Updated: Nov 15
By Megan Barbera
Thundercat is music’s “inside outsider.” Working with Kendrick Lamar, Travis Scott, Erykah Badu, Mac Miller and dozens of other big names has made him an established bassist, singer/songwriter, and producer in the music industry, but there is still a cloud of mystery and unpredictability that surrounds him as a musician, making the release of his own work feel like a wild card.
Thundercat’s sound feels like a trip through the clouds.
He plays the bass like a painter constructing a picture; creating intricate and dreamy stories through an emotional and lighting-fast stringing of notes.
His uniquely sweet-sounding vocals and humorous songwriting blend seamlessly with his bass abilities, and I find him to be one of the most innovative and impactful musicians of our time.
His latest studio album, “It Is What It Is” (IIWII) released on April 3. Produced by critically acclaimed producer, Flying Lotus, the album features the likes of Ty Dolla Sign, Childish Gambino, Louis Cole, Steve Lacey, and Lil B.
The first aspect of the album that struck me was the clear influence of the late Mac Miller throughout the entire discography. Thundercat and Miller were a well known dynamic duo, notably appearing together on Miller’s Tiny Desk Concert in 2018.
When Miller passed in September 2018, Thundercat said in an interview with Vulture Magazine, that he took a step back, quit drinking and made some life changes. “IIWII” appears to be an embodiment of his mentality change, and his acceptance of the inability to change the past.
He described the album, in an interview with NPR, as a “goodbye” to Miller. The lyrics to “Fair Chance” the notable tribute track to Miller featuring Ty Dolla Sign and Lil B, show the clear pain Thundercat has endured to accept the death of his close friend, with the hook singing

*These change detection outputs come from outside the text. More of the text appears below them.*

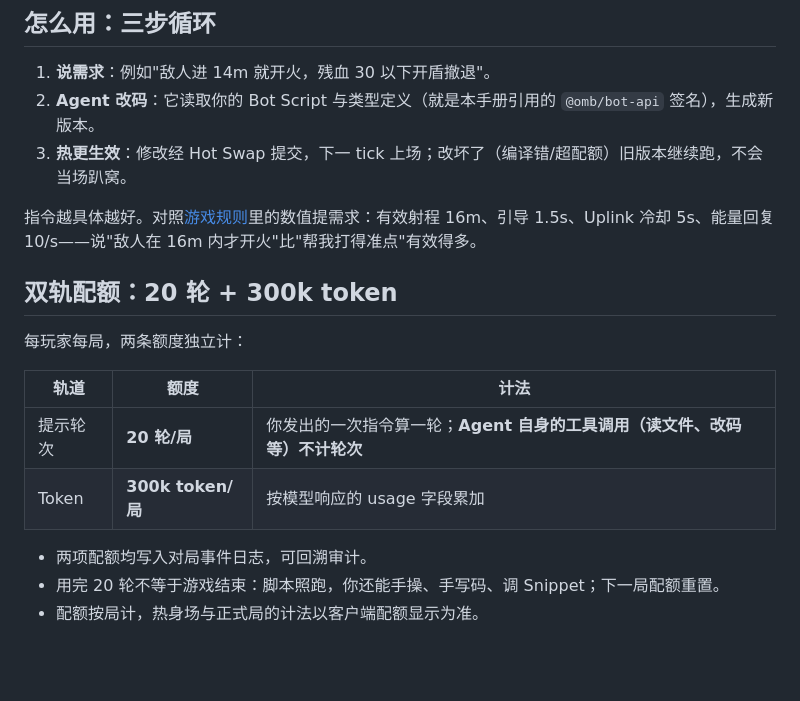
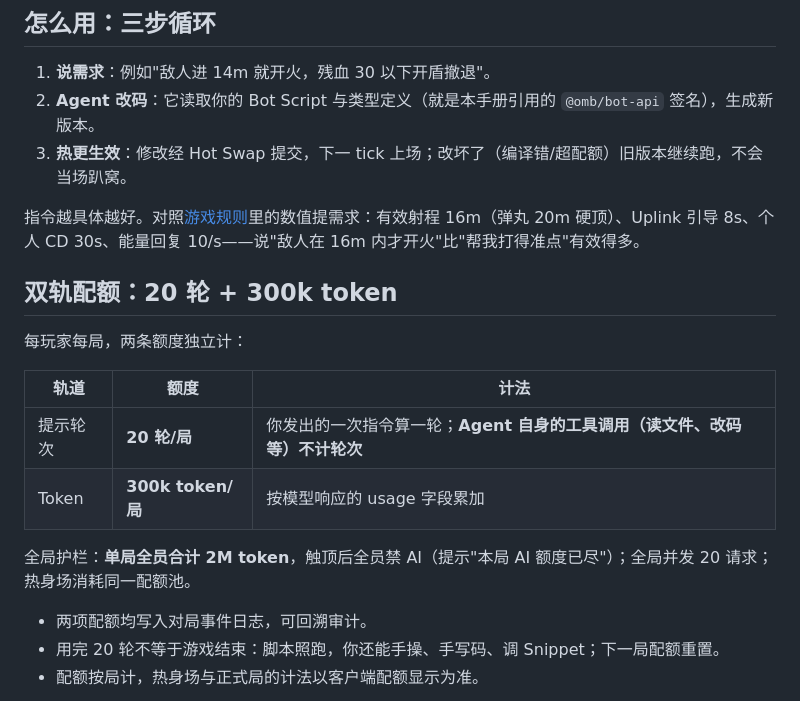
Before and after one commit to modenicheng/oh-my-bot, a Markdown page: docs/manual/ai-agent.md, the part around the change. Drawn GitHub-style; blank space fills up the shorter version.

Commit message:
docs: manual sync — uplink 8s/30s personal CD, AI guardrail/concurrency

```diff
--- a/docs/manual/ai-agent.md
+++ b/docs/manual/ai-agent.md
@@ -19,7 +19,7 @@ audience: both
 2. **Agent 改码**：它读取你的 Bot Script 与类型定义（就是本手册引用的 `@omb/bot-api` 签名），生成新版本。
 3. **热更生效**：修改经 Hot Swap 提交，下一 tick 上场；改坏了（编译错/超配额）旧版本继续跑，不会当场趴窝。
 
-指令越具体越好。对照[游戏规则](game-rules.md)里的数值提需求：有效射程 16m、引导 1.5s、Uplink 冷却 5s、能量回复 10/s——说"敌人在 16m 内才开火"比"帮我打得准点"有效得多。
+指令越具体越好。对照[游戏规则](game-rules.md)里的数值提需求：有效射程 16m（弹丸 20m 硬顶）、Uplink 引导 8s、个人 CD 30s、能量回复 10/s——说"敌人在 16m 内才开火"比"帮我打得准点"有效得多。
 
 ## 双轨配额：20 轮 + 300k token
 
@@ -29,6 +29,8 @@ audience: both
 |---|---|---|
 | 提示轮次 | **20 轮/局** | 你发出的一次指令算一轮；**Agent 自身的工具调用（读文件、改码等）不计轮次** |
 | Token | **300k token/局** | 按模型响应的 usage 字段累加 |
+
+全局护栏：**单局全员合计 2M token**，触顶后全员禁 AI（提示"本局 AI 额度已尽"）；全局并发 20 请求；热身场消耗同一配额池。
 
 - 两项配额均写入对局事件日志，可回溯审计。
 - 用完 20 轮不等于游戏结束：脚本照跑，你还能手操、手写码、调 Snippet；下一局配额重置。
```
Also changed, not shown: docs/manual/bot-scripting.md (+1 -1 lines).
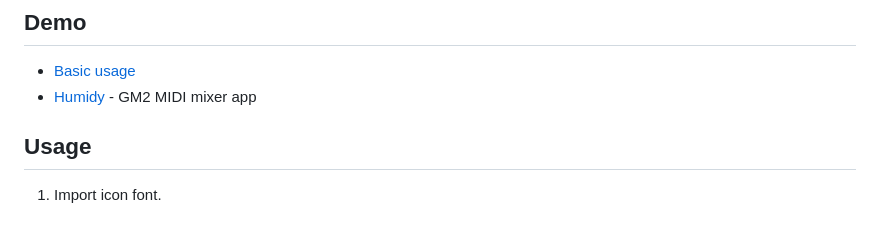
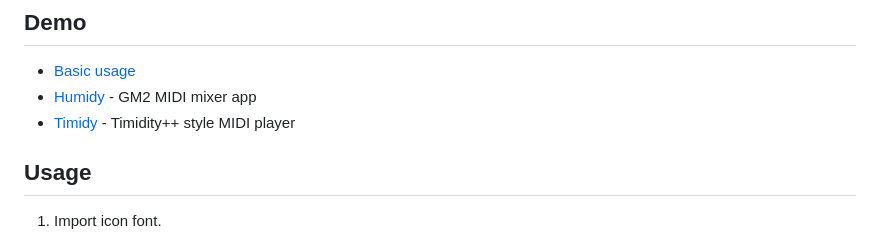
Before and after one commit to marmooo/midi-player, a Markdown page: README.md, the part around the change. Rendered like a GitHub page.

Commit message:
add timidy

```diff
--- a/README.md
+++ b/README.md
@@ -7,6 +7,7 @@
 
 - [Basic usage](https://marmooo.github.io/midi-player/)
 - [Humidy](https://marmooo.github.io/humidy/) - GM2 MIDI mixer app
+- [Timidy](https://marmooo.github.io/timidy/) - Timidity++ style MIDI player
 
 ## Usage
 
```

“I keep holding you down// even though you’re not around // so hard to get over it// I’ve tried to get under it”.
While Mac Miller references and influences are spread throughout the whole discography, the album as a whole tells different narratives aside from that, taking the listener through a diverse musical journey of love, humor, uncertainty, and pain.
The first two tracks, “Lost In Space” and “Interstellar Love” provide an intergalactic, soft introduction to Thundercat’s world. The tempo of both songs is slower, and the tracks are guided by the bass and Lotus Flowers experimental production.
Towards the middle of “Interstellar Love,” the bass picks up and a minute-long instrumental of drums and saxophone take the tracklist to a different speed, that leads into the next track “I Love Louis Cole,” an upbeat and speedy pick-up.
The next few songs take a funkier, 80’s-inspired sound, with a stand out track being “Black Qualls” featuring Steve Lacey, Steve Arrington, and Childish Gambino.
The track sounds like it could be an intro to an 80’s comedy movie, with heavy neo-funk influence. This sound carries throughout songs “Overseas” and “Funny Thing” as well, but Thundercat has a way of utilizing similar styles in his tracklists, without ever making a single song sound the same as another.
Thundercat’s iconic songwriting humor comes out during “Dragonball Durag,” a track that simply tells a story of a man getting a new durag, and trying to get girls while wearing it. The music video for the track encapsulates the song’s energy perfectly, filmed like a high school video production class project, and featuring Quinta, Kali Uchi and the girls of Haim.
The final six tracks seem like a reflection- “How I Feel” feels like an unearthly introduction into the darker parts of Thundercat’s mind. The second to last track “Existential Dread” is just under a minute but manages to relay the message of the entire album- that the bad things in life, such as death, heartbreak, and conflict, are inevitable.
“IIWII,” tells a story of dealing with a loss, and all the moving parts that come with it. There are deeply emotional aspects of this album, and also strings of pure humor and trolling.
I believe in the current times we are in, this album is what listeners need. A story of grief, comedy and the ultimate acceptance of the inescapable. “IIWII” encapsulates Thundercat as an artist, and his multifaceted talent to be so much, but nothing at the same exact time.